Contact: Dan Olson, 218-846-7390
Wheaton, Minn. -- The city of Wheaton has agreed to pay a $12,879 civil penalty to settle alleged violations of its wastewater treatment facility's permit. In addition to paying the civil penalty, the city has agreed to take steps to help prevent recurrences of the alleged violations, and most of these actions have been completed.
According to the Minnesota Pollution Control Agency (MPCA), the violations include failing to meet limits for various pollutants in discharged wastewater such as suspended solids (sediment) and fecal coliform, and failing to contain or adequately sample bypasses. The city also did not properly notify the state when bypasses occurred. Bypasses are situations where heavy rain or other circumstances allow untreated wastewater to reach surface water. In this case, wastewater flowed into the Mustinka River, portions of which are on Minnesota's list of "impaired" waters because of high levels of sediment and low levels of dissolved oxygen.

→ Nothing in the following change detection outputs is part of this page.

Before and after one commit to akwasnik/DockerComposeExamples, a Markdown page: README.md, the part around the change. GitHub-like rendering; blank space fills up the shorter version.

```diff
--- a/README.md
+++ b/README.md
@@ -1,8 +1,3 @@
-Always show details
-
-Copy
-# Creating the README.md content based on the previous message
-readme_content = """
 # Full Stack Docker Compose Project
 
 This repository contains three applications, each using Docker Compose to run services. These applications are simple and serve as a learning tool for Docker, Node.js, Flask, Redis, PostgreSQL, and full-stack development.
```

Wheaton's wastewater treatment facility consists of three stabilization ponds designed to treat an average flow of up to 235,000 gallons per day. For several years, aging and leaking sewer pipes have allowed ground water and stormwater runoff to enter and overload the system. In the last 10 years, the city has installed new sewer collection lines in 55 blocks or roughly half the city. About 33 percent of the remaining clay tile pipes still need to be replaced.

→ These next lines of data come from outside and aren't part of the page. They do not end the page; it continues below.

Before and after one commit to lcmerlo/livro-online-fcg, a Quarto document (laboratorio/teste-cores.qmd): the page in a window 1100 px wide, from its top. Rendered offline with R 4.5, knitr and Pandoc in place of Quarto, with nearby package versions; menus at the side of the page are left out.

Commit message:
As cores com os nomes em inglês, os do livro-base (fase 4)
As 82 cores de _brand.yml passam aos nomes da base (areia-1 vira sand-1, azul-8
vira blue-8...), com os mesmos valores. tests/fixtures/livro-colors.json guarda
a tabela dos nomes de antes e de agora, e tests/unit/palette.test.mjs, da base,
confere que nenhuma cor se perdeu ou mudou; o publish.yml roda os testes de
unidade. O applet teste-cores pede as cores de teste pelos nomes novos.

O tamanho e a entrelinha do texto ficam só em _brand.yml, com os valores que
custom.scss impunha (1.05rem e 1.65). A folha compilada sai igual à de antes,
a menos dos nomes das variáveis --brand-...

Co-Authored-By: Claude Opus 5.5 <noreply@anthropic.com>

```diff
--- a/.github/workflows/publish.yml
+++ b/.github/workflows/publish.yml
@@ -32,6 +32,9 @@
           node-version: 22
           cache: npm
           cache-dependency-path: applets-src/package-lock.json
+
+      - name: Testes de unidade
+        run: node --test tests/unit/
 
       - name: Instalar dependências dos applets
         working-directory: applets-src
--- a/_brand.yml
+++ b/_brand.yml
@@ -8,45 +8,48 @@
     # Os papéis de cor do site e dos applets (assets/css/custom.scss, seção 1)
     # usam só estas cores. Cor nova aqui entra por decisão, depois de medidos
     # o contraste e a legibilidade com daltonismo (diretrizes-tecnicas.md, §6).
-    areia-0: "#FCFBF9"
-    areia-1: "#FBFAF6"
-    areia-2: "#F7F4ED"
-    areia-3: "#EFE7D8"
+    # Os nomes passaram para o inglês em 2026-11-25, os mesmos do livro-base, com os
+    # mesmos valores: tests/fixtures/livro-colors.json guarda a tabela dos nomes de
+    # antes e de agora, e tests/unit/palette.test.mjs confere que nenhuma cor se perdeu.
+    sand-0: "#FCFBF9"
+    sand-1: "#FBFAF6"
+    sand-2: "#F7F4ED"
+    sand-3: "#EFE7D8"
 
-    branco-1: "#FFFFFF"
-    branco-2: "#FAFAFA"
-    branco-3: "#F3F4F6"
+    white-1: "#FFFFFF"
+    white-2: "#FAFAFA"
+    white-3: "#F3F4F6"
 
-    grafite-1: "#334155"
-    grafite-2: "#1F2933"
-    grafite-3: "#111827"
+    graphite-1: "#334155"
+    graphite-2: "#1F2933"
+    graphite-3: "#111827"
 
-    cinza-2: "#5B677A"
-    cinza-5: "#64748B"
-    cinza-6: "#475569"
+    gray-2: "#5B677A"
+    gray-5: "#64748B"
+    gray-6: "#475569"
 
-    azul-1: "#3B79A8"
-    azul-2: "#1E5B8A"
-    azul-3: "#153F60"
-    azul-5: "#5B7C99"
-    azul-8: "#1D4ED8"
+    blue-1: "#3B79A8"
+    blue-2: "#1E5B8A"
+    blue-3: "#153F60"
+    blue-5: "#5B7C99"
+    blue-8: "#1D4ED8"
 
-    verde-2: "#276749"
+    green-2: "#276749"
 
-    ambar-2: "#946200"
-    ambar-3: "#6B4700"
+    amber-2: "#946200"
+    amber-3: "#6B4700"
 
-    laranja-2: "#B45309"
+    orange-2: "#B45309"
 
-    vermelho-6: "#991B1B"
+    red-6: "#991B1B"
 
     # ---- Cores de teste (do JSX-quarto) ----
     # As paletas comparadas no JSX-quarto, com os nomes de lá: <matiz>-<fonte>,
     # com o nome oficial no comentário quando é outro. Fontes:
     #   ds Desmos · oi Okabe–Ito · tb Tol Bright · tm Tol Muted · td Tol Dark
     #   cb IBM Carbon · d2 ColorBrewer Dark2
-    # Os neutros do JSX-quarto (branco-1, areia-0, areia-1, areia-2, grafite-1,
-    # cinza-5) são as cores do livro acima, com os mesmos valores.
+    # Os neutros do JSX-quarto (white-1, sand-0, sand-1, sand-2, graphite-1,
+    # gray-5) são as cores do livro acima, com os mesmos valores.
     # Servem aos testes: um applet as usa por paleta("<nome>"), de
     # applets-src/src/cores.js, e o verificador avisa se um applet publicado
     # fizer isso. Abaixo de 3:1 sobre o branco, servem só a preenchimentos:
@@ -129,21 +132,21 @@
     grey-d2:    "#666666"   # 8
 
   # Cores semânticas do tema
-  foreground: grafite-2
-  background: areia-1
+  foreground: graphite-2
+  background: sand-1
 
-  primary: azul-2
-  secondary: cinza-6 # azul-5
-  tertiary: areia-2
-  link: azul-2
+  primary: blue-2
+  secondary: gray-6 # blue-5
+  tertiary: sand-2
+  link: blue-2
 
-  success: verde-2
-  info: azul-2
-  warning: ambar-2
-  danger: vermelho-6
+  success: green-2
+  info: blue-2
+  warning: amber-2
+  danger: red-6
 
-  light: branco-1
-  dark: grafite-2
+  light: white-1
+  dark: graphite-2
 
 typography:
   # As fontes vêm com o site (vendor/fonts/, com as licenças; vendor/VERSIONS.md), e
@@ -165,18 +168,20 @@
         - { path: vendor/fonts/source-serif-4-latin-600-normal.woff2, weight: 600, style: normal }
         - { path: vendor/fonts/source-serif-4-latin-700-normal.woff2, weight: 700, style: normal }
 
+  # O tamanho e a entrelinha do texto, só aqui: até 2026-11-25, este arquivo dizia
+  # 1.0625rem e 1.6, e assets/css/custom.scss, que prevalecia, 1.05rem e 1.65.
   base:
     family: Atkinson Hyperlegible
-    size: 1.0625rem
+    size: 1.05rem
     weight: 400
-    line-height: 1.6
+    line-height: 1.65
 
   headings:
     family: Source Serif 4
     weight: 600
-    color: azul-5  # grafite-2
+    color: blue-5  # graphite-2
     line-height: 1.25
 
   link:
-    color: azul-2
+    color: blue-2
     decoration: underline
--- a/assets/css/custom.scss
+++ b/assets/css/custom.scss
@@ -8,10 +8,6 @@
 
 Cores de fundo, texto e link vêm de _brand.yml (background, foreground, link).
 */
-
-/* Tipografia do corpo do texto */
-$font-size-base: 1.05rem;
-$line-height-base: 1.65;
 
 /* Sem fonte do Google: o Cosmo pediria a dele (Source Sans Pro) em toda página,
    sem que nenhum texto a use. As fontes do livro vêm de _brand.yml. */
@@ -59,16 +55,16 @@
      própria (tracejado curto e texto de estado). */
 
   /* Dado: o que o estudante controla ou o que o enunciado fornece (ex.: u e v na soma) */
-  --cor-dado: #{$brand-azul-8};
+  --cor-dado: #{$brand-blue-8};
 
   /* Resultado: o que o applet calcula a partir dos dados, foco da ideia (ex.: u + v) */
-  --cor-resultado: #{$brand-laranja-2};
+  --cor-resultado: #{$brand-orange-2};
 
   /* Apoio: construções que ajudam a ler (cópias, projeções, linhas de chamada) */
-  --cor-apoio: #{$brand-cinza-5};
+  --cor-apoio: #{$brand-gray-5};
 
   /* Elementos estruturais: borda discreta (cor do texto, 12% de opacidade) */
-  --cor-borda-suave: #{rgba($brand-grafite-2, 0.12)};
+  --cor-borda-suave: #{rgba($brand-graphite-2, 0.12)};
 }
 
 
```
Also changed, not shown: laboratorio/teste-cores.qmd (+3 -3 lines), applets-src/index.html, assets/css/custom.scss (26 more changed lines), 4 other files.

The MPCA provides outreach and training on a variety of topics for wastewater treatment plant operators. People who operate wastewater treatment facilities must be certified to ensure they have a thorough understanding of a system's basic operation, maintenance and reporting procedures.
A stipulation agreement is one of the tools used to achieve compliance with environmental laws. When calculating penalties, the MPCA takes into account how seriously the violation affected the environment, whether it is a first time or repeat violation, and how promptly the violation was reported to appropriate authorities. It also attempts to recover the calculated economic benefit gained by failure to comply with environmental laws in a timely manner. For a comprehensive list of enforcement actions by the MPCA, go to the agency Web site at www.pca.state.mn.us/newscenter/enforcement.html.